Jul 22, 2016 | Kelci Hobson
After three days of Trump slyly hanging in the crowd of the Republican National Convention, and making dramatic entrances, we finally were able to hear from the Donald himself. Seventy-four minutes later the Donald did not live up to the hype, as many people expected to finally hear a laid out plan of what he would do if he did in fact become president. Unfortunately, all we heard was the same rambling we have heard for months now.
However, there was a slight difference in what he was saying, instead of just making his usual outlandish and at times offensive statements, he began to try to appeal to various minority groups. He made remarks with regard to the Pulse shooting and seemed to be trying to reach out to the African Americans with his use of an African American pastor earlier in the convention. However what he failed to recognize was the intersectionality of identities. So while he attempted to appeal to members of the LGBTQ community, he still made offensive comments that Mexican immigrants were rapists. By doing this he failed to realize that many of the Pulse victims were people of color, many of which were Latino.
Furthermore, throughout his speech he began to pin minority groups against each other, as he pushed members of the LGBTQ community to be angry with Muslims, and African Americans to dislike immigrants, as he claimed they were taking their jobs from them. But what happens to the people who lie in the middle, the Muslims who are part of the LGBTQ community and the Afro-Latinos, how do they fit into the discourse that Trump is creating. No one in this world belongs to just one identity group, whether that be based on race, religion, sexual orientation, gender or socioeconomic status.

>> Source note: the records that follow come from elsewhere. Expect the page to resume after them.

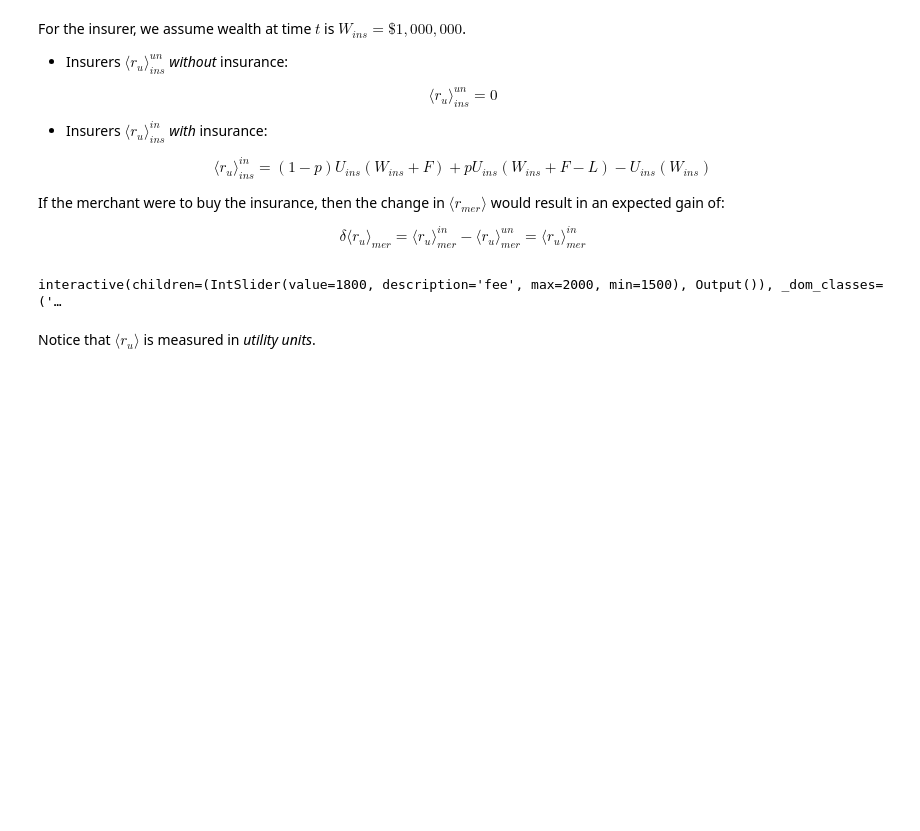
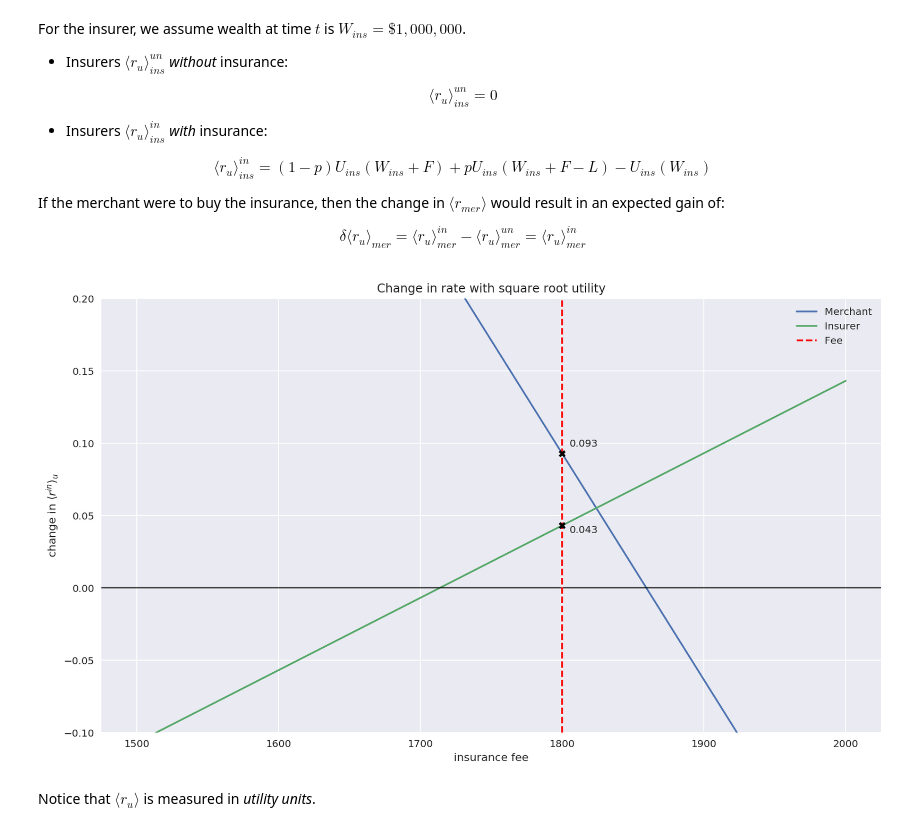
Before and after one commit to lambdaclass/finance_playground, a Jupyter notebook: notebooks/ergodicity-explorations.ipynb, the cells around one changed output. Drawn from its saved outputs; the diff is of its cells as text; code cells hidden in the pictures; blank space fills up the shorter version.

```diff
--- a/notebooks/ergodicity-explorations.ipynb
+++ b/notebooks/ergodicity-explorations.ipynb
@@ -281,15 +276,11 @@ def delta_r_insurer_sqrt(fee):
 # %%
 params = {"title": "Change in rate with square root utility",
           "ylabel": r"change in $\langle r^{in} \rangle_{u}$",
           "ylim": (0.2, -0.1)}
-delta_r_sqrt_plot = interactive(plot_deltas,
-                               delta_r_merchant=fixed(delta_r_merchant_sqrt),
-                               delta_r_insurer=fixed(delta_r_insurer_sqrt),
-                               fee=(1500, 2000),
-                               params=fixed(params))
-delta_r_sqrt_plot
+
+plot_deltas(delta_r_merchant_sqrt, delta_r_insurer_sqrt, params=params)
 # %% [output]
-interactive(children=(IntSlider(value=1800, description='fee', max=2000, min=1500), Output()), _dom_classes=('…
+[figure, added]
 # %% [markdown]
 Notice that $\langle r_{u} \rangle$ is measured in _utility units_.
 # %% [markdown]
```
Also changed, not shown: parts of 6 cells of this notebook.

Although Trump seems to have begun to realize that he cannot win this election without the help of minority groups, and the offensive statements he makes are not conducive to obtaining his end goal, the hateful undertones in his speeches are still prevalent. Trump is going to have to do more than throw in some sympathetic statements to minority groups in order to win an election. As a Black woman I am not yet convinced that his statements are sincere and he has certainly not earned my vote. Trump, up until this point has catered to a very small and specific demographic and now that he has gained the nomination he has entered panic mode and is attempting to expand his reach, but it may be too late, the damage is done and for many it will be hard to them to forget the offensive things he has said for the past year.